EDWIN P. MORROW was born in Somerset, Kentucky on November 28, 1877. His education was attained at St. Mary's College in Tennessee, Cumberland College in Kentucky, and at the University of Cincinnati, where he earned a law degree in 1902. Morrow established a successful legal career, serving as the city attorney for Somerset in 1903. He also served as the U.S. district attorney for the Eastern District of Kentucky from 1910 to 1913. Morrow had his first encounter with politics in 1895, when he work on the gubernatorial campaign of his uncle, William O. Bradley, who became governor later that same year. Morrow served as a delegate to the 1916, 1920, and 1928 Republican National Conventions, and was an unsuccessful candidate for the U.S. Senate in 1913 and in his election bid for governor in 1915. He won the 1919 Republican gubernatorial nomination, was elected governor, and sworn into office on December 9, 1919. During his tenure, the state highway office was restructured, the board of charities was established, the public school system was improved, a state anti-lynching law was sanctioned, and the board of corrections was organized. Also, a non-partisan judiciary law was authorized, two state normal schools were established, and the Ku Klux Klan's activities were controlled. After leaving office on December 11, 1923, Morrow served on the U.S. Railroad Labor Board from 1923 to 1926. He retired from politics after his defeat for Congress in 1934. Governor Edwin P. Morrow passed away on June 15, 1935, and was buried at the Frankfort Cemetery in Frankfort, Kentucky.

Sources:

Governors' Papers, Kentucky Department for Libraries & Archives, Public Records Division

Kentucky Court of Justice

The Political Graveyard

Sobel, Robert, and John Raimo, eds.

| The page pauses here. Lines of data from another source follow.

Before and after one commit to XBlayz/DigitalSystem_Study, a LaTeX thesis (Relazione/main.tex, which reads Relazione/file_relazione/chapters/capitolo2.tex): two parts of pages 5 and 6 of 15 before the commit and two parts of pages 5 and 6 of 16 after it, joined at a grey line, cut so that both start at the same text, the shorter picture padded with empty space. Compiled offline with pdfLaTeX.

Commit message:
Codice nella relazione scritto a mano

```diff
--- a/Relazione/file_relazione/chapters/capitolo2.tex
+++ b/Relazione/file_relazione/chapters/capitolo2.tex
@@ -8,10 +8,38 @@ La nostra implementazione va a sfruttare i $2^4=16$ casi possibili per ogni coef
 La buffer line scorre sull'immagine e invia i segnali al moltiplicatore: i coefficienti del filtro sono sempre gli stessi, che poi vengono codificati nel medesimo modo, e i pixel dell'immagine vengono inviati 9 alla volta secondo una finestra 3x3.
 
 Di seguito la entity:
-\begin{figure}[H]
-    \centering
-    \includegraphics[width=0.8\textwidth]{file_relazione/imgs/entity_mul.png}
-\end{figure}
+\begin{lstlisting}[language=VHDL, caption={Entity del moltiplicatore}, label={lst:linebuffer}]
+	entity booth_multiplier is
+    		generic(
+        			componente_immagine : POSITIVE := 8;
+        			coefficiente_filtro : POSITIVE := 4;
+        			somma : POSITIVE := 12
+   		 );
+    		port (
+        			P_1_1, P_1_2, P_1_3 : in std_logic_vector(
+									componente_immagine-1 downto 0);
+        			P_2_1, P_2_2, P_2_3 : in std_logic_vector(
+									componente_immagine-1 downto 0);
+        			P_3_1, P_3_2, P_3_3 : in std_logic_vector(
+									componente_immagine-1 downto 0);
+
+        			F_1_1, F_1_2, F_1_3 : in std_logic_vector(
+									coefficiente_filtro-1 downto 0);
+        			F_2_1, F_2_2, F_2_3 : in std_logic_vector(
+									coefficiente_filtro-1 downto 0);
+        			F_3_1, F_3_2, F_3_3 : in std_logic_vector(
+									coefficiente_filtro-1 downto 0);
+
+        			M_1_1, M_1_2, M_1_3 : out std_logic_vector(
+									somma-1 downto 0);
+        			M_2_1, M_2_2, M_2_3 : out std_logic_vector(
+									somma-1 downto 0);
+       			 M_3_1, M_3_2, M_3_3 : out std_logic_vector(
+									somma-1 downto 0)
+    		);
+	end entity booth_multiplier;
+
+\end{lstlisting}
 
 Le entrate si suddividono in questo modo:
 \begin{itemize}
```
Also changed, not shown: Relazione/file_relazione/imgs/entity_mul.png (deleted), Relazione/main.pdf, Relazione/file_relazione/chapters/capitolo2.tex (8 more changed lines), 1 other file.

Biographical Directory of the Governors of the United States, 1789-1978, Vol. 2, Westport, Conn.; Meckler Books, 1978. 4 vols.